§ **MATERIALS PROVIDED**:
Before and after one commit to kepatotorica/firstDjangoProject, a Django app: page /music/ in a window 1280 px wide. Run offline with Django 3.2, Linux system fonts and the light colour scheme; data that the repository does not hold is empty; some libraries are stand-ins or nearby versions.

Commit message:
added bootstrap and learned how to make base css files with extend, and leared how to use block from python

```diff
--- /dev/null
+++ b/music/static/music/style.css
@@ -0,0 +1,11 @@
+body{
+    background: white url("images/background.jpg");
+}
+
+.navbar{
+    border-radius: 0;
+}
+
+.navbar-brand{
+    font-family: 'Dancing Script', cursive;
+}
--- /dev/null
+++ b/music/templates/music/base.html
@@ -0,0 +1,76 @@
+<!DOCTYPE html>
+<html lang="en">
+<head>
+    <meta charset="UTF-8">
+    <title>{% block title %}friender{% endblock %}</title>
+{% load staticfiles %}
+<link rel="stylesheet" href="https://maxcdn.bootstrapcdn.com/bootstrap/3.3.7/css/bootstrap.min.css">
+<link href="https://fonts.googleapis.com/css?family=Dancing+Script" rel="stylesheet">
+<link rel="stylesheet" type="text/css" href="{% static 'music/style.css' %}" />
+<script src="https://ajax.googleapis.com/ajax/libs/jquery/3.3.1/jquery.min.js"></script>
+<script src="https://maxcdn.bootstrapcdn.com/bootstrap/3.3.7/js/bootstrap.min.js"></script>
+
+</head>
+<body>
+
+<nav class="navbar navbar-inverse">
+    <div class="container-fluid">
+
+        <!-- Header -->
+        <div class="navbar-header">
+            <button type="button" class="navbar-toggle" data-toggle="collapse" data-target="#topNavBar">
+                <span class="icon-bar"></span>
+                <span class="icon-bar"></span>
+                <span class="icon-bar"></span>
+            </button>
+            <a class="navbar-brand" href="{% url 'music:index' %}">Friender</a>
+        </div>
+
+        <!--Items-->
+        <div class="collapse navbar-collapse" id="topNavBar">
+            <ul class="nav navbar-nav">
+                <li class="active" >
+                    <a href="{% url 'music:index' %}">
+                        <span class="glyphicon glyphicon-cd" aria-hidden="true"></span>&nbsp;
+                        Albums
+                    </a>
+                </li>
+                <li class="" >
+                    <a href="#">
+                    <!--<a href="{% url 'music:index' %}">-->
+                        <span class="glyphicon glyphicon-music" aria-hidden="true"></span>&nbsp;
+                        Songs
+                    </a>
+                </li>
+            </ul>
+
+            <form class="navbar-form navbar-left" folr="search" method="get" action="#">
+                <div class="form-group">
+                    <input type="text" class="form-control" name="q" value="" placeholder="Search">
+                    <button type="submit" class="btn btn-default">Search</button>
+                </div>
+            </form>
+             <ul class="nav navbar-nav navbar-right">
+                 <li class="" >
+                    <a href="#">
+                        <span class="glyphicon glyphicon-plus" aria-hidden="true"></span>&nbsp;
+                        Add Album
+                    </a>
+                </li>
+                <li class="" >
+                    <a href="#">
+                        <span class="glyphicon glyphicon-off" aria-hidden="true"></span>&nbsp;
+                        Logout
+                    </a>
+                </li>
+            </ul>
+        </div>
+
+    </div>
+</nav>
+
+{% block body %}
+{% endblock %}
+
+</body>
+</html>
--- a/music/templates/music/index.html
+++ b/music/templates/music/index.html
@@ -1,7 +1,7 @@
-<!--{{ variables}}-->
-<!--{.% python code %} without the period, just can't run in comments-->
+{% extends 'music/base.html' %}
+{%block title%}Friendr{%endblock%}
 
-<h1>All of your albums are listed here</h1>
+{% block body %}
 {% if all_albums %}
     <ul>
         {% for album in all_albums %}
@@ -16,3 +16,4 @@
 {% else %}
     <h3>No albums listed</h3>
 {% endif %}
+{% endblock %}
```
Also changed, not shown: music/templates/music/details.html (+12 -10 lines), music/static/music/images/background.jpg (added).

§ **EXERCISE BRIEF**: Going through the material, find each line with the string "endblock". Then state only how many there are.

§ **THE ANSWER**: 4